Our own Todd Tucker has a piece on the media distortion of last year's trade debate in this month's edition of Extra!, Fairness and Accuracy in Reporting's magazine. Here’s a snippet:
In the 16 months leading up to the congressional vote on a set of trade deal with Korea, Colombia and Panama in mid-October, new reporting on the agreements scarcely mentioned that critics existed; when they were acknowledged, their objections were frequently mischaracterized. With media doing little to evaluate misleading claims made by the trade pacts' proponents, all three were approved by Congress by considerable margins.
There were two major points that opponents of the trio of deals – including labor, environmental, consumer and even Tea Party groups – consistently emphasized in reports, press releases, letters and direct outreach to reporters.
First, these trade deals were modeled on the controversial North American Free Trade Agreement (NAFTA), a pact whose actual content reporters have historically paid little attention to (Extra!, 11-12/97). The combined text of the three new deals was nearly 4,000 pages; as with NAFTA, the bulk of the provisions were not related to "trade" issues per se, but rather restrict how the U.S. and the other nations might regulate their domestic economies. For instance, corporations are given new rights to challenge environmental and other regulations outside of national court systems, and demand that taxpayers compensate them for regulations' potential impact on profits.
Second, unlike earlier trade deals, even the government's own projections showed that the pacts would increase the U.S. trade deficit (Extra!, 10/11). The projections were produced by the independent U.S. International Trade Commission (ITC), which typically produces overly rosy estimates of trade deals' impacts.

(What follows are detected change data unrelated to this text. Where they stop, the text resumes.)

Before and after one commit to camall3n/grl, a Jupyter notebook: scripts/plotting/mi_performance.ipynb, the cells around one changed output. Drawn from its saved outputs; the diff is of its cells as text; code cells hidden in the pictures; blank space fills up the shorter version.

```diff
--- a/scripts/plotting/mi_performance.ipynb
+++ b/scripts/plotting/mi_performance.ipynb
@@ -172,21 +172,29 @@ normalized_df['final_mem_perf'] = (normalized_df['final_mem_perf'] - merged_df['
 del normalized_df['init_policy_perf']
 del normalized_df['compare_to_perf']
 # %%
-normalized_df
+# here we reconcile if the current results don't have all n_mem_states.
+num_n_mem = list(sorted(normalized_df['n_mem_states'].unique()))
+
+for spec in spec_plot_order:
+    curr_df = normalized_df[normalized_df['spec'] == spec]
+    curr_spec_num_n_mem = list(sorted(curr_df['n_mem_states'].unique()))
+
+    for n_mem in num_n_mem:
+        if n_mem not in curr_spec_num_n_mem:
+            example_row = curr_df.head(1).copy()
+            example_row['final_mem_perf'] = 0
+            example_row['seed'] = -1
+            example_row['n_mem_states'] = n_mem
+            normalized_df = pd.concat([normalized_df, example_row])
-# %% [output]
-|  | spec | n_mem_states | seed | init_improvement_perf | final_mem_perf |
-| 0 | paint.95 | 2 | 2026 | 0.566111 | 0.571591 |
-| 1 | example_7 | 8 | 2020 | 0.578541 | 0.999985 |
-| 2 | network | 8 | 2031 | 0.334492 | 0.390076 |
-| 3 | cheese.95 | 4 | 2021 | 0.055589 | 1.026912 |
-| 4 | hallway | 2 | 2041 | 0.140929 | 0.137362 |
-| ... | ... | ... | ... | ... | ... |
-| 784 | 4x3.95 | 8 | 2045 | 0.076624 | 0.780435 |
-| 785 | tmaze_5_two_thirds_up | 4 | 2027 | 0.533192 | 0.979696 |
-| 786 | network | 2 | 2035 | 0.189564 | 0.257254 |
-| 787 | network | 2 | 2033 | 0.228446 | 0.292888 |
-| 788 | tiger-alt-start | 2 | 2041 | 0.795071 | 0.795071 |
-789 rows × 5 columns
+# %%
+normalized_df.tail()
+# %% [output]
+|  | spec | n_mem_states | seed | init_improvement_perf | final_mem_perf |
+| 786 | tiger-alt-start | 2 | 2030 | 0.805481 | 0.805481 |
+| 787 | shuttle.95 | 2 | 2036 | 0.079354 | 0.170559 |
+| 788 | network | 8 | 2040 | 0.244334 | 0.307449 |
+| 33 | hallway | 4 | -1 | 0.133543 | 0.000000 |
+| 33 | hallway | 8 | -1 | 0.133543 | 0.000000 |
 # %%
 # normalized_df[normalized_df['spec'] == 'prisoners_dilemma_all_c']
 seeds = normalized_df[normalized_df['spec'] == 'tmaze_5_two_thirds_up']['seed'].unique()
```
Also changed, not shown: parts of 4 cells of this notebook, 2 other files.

But at two of the country's most prominent papers, the New York Times and the Wall Street Journal, such criticisms were almost entirely absent.